Whether you use Boursin or pimento cheese, Ruffles or jalapeno Kettle chips, you can’t go wrong

A French omelet topped with crushed potato chips and chives. Mehr Singh

I taught myself how to make French-style omelets during pandemic lockdown, and then mostly forgot about them — to me, they denoted exquisite French cooking a la Jacques Pépin or Daniel Boulud, not something I’d whip up before my 9 to 5 or to curb a case of the munchies.

But then I watched Sydney Adamu (Ayo Edebiri) make a pillowy French omelet topped with chives and crushed-up potato chips for a hangry Natalie “Sugar” Berzatto on the penultimate episode of The Bear.
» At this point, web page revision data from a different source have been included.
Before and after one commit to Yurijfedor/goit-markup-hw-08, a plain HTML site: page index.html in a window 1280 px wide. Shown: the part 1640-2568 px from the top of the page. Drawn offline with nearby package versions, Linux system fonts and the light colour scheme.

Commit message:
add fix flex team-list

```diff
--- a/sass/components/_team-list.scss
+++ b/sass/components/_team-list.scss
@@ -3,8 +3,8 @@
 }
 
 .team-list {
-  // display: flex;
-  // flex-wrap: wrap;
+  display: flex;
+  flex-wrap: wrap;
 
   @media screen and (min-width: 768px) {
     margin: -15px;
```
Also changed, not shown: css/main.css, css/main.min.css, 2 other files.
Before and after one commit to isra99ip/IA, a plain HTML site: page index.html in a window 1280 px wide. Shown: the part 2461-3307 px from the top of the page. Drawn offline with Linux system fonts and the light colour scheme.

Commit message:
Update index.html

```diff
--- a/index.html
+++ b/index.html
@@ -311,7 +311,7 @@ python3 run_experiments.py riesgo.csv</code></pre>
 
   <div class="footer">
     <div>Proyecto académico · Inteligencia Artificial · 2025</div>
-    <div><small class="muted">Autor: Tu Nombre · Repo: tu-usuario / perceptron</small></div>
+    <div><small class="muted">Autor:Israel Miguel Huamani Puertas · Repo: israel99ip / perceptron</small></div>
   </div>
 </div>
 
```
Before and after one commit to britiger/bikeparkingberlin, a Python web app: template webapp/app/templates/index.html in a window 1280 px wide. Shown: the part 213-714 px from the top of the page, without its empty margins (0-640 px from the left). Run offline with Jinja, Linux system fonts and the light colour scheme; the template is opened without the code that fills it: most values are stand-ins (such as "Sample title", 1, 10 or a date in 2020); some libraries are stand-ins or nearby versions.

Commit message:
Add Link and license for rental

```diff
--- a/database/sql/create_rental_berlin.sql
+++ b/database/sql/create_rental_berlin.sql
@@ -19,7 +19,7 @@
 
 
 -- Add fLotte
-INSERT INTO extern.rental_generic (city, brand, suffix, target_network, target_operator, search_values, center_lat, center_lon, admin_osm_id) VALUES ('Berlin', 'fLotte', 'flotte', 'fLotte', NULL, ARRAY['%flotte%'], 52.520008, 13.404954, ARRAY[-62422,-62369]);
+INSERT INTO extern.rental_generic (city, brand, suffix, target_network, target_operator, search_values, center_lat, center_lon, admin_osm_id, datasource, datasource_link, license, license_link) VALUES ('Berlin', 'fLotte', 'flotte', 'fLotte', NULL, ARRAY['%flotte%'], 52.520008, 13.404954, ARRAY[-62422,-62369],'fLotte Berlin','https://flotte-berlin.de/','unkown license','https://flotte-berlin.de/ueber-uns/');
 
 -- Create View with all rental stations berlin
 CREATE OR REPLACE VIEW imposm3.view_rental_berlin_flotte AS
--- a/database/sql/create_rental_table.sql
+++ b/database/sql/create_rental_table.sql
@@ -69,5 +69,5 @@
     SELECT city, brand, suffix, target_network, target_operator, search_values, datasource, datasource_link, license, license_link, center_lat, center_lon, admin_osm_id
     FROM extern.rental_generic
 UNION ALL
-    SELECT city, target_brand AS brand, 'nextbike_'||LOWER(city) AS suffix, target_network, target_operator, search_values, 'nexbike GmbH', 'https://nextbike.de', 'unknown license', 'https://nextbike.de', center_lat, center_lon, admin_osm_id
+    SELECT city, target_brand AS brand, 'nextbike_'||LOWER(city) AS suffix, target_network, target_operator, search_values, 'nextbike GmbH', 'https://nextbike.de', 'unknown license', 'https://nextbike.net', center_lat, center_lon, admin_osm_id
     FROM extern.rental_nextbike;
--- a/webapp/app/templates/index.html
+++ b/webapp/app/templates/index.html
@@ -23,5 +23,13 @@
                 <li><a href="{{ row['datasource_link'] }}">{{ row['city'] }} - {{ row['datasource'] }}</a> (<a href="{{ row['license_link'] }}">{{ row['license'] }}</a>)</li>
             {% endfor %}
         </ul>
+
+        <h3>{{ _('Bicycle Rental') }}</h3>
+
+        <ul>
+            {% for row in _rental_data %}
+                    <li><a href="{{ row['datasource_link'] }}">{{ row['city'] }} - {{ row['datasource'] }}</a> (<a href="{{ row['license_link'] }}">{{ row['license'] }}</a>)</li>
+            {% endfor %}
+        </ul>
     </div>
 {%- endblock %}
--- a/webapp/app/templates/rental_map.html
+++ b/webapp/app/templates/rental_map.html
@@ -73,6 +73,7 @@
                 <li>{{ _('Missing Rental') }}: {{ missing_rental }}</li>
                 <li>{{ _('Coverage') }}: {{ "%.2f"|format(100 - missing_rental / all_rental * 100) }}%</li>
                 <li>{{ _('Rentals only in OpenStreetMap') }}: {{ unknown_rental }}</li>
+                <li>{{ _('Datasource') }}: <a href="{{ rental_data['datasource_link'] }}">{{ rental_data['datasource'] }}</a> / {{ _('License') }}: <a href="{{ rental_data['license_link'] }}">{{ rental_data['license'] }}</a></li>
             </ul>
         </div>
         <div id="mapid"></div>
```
Apart from bringing a decidedly Gen Z energy into the kitchen, Sydney’s dish paid homage to a timeless classic. While Marcus’ savory cannoli tugged at viewers’ heartstrings and the kitchen’s take on “deep dish” resembled something out of a Rei Kawakubo exhibit, I couldn’t stop thinking about that damn omelet. As a lover of custardy eggs and cheesy chips, I knew I had to immediately make one.

The adaptable recipe calls for a handful of ingredients and lets them all shine. I began with three of the freshest eggs I could find and cracked them into a bowl before giving them a thorough whisk. Unlike Sydney, I didn’t strain them (sorry, chef!), a sin for which I will atone on judgment day. I then heated a 10-inch nonstick skillet over low-medium heat and tossed in a tablespoon of butter. When it melted — but before it began to bubble — I poured in my eggs. Using a heat-resistant spatula, I swirled them into a scramble, intermittently shaking the pan in a circular motion to ensure that the eggs didn’t stick to the bottom or brown. I folded one edge of the omelet onto itself, about an inch, and then Googled to double-check how many times to fold a French omelet as fast as I could. The answer? Three.

Next I added a pat of butter to the pan, spreading it to the folded edge of the omelet to help lift it off the pan. I repeated this process two more times. After the first tuck, I exchanged Sydney’s carefully piped line of herb-speckled Boursin for a heaped tablespoon of scallion cream cheese (which was the closest thing I had in my fridge), added it to the center of the omelet, and then folded the edges over it. Upon tucking in the omelet’s final seam, I lightly pushed the omelet to the edge of the pan, which helped seal it. Then I gently tipped the cloud-like mass onto a plate, and swiped the top of it with a butter wrapper.

After that, I grabbed a handful of chips, “the kind with the ridges,” as Sydney tells Carmy. I crushed them directly over the plate, marveling at my creation.

My scallion cream cheese wasn’t the only variation from Sydney’s dish, which also calls for sour cream and onion chips. I also tried the recipe with a pimento cheese filling and jalapeno Kettle chips, chevre and barbecue-flavored chips, ricotta and garlic Parmesan chips, and feta and pickled dill chips. While Boursin eventually emerged as the superior cheese to use, the ridge factor of the potato chips didn’t do much for me — because they’re crushed up, the ridges don’t add that much to the dish. As a Kettle truther, I prefer Kettle-style chips, which are generally thicker and more potato-like — they create a perfect textural contrast with the soft omelet.

All of my experimentation taught me that with a reliable nonstick pan and a little attention to detail, it’s possible to achieve a bouncy French omelet with a sinuous center whenever you feel like it. Could Sydney’s recipe be a gateway for more elaborate creations? Sure. Could it benefit from a blanket of crispy mushrooms or curls of sauteed salami? Sure. Could it be the platonic ideal of a summer lunch, paired with a side of roasted tomatoes and a dirty martini? Definitely. But for now, it’s plenty.

Mehr Singh is a food and culture reporter based in New York. Her work appears in Bon Appétit, Food52, MR Magazine, and other publications.